RIL, Partners Focus on Deep Sea Fields, may Withdraw Arbitration Against Govt
Cos invite bids from contractors; quotes to help assess field development costs that have fallen dramatically
New Delhi: Reliance Industries (RIL) and its partners BP and Niko have formally started the process of developing their deep sea fields, which industry executives say signals their intention to withdraw arbitration against the government — a necessary condition if they want to charge market price for natural gas.
Reliance, on behalf of the consortium, published a notice on Tuesday inviting expression of interest from contractors for engineering, design and a turnkey contract for the development of the fields, including undeveloped fields in the KG-D6 basin. The bidders have until April 29 to submit their interest.
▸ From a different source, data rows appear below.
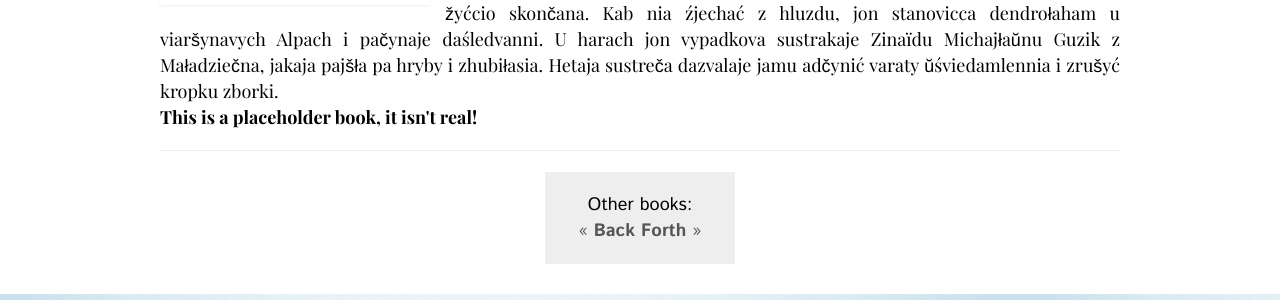
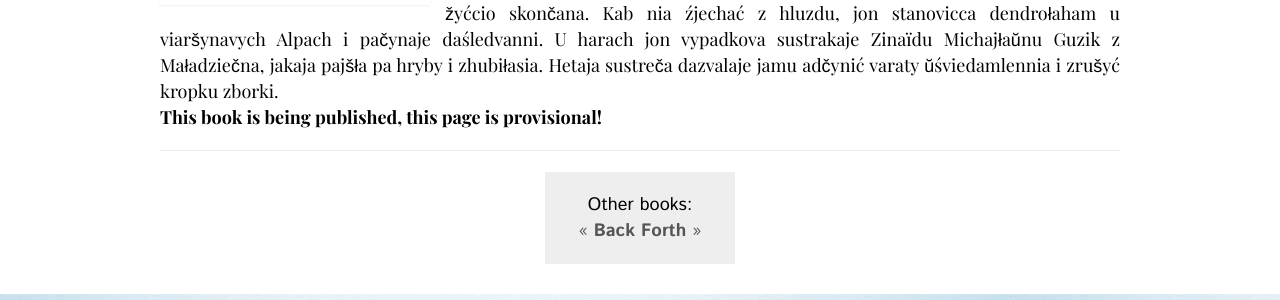
Before and after one commit to mlare/vodary, a Jekyll site: the page built from _posts/2017-11-11-apostal.markdown, in a window 1280 px wide. Shown: the part 716-1016 px from the top of the page. Built offline with Jekyll 4.4.1, drawn with Linux system fonts in a browser that asks for light colours; some web fonts are replaced; Markdown is read by kramdown in place of the engine named in the settings.

Commit message:
Update 2017-11-11-apostal.markdown

```diff
--- a/_posts/2017-11-11-apostal.markdown
+++ b/_posts/2017-11-11-apostal.markdown
@@ -3,7 +3,7 @@ layout: post
 title: The blunted apostle
 ortitle: Zaciukany apostal
 resume: There were white out conditions in the town; subsequently, the roads were impassable.
-orresume: Kali da Vasila Taruki pryjškło kachańnie, jamu ŭžo było tryccać hadoŭ — žyćcio skončana. Kab nia źjechać z hluzdu, jon stanovicca dendrołaham u viaršynavych Alpach i pačynaje daśledvanni. U harach jon vypadkova sustrakaje Zinaïdu Michajłaŭnu Guzik z Maładziečna, jakaja pajšła pa hryby i zhubiłasia. Hetaja sustreča dazvalaje jamu adčynić varaty ŭśviedamlennia i zrušyć kropku zborki.<br><strong>This is a placeholder book, it isn't real!</strong>
+orresume: Kali da Vasila Taruki pryjškło kachańnie, jamu ŭžo było tryccać hadoŭ — žyćcio skončana. Kab nia źjechać z hluzdu, jon stanovicca dendrołaham u viaršynavych Alpach i pačynaje daśledvanni. U harach jon vypadkova sustrakaje Zinaïdu Michajłaŭnu Guzik z Maładziečna, jakaja pajšła pa hryby i zhubiłasia. Hetaja sustreča dazvalaje jamu adčynić varaty ŭśviedamlennia i zrušyć kropku zborki.<br><strong>This book is being published, this page is provisional!</strong>
 date: 2017-11-11 07:00:00
 homepage:
 download:
```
The bids will help Reliance assess afresh the field development costs that have dramatically fallen since the company last prepared it a few years ago. The two-thirds fall in oil prices in two years has slashed oilfield services rates as oil firms across the world have cut down drilling, leaving equipment idling and therefore, cheaper. After receiving quotes from the vendors, Reliance will prepare new field development plans and submit it to regulator, the Directorate General of Hydrocarbons (DGH), after a few months, sources said.
“The recent reforms announced by the government of India will provide the much needed impetus to the Indian oil and gas industry. Together with our partners, we are working with the government to progress activities in our blocks,” BP said in an email. Reliance Industries didn’t comment for the story. Last month, the government announced a new policy measure that links prices of gas from undeveloped difficult fields such as deep sea and high pressure-high temperature areas to alternati- ve fuels, effectively doubling the prices. While the maximum price available to domestic natural gas is $3.06 per unit, difficult fields can avail $6.61per unit as gas price, according to the latest prices announced by the oil ministry
The policy, however, bars fields from availing higher prices where the operator is engaged in litigation against the government, challenging the latter’s authority to fix gas prices. This would hurt Reliance until it withdraws its arbitration against the government. Top executives of Reliance and BP have met government officials recently to discuss plans to develop discoveries affec- ted by the new policy.
Industry executives said the notice seeking vendors strengthens the idea that Reliance and partners may now be ready to abandon the arbitration against the government although a lawyer for RIL didn’t drop a hint in this regard during a court hearing on the matter on Monday. The company has initiated arbitration against government’s moves to deny recovery of some costs and over the gas-pricing regime of the government.
The new policy on gas prices can potentially benefit Reliance’s eight discoveries with reserves of 2.53 trillion cubic feet of gas. Reliance, meanwhile, has submitted to the DGH the proposals for declaration of commerciality of some of its discoveries affected by this policy, including R series and satellite fields in the KG basin.
A long-standing industry demand to raise prices for riskier and more capital-intensive deep sea projects prompted the government move that is expected to push up gas output in the country. Following the policy change, state-run Oil and Natural Gas Corp (ONGC) also unveiled a $5-billion plan to develop its deep water KG basin fields last month.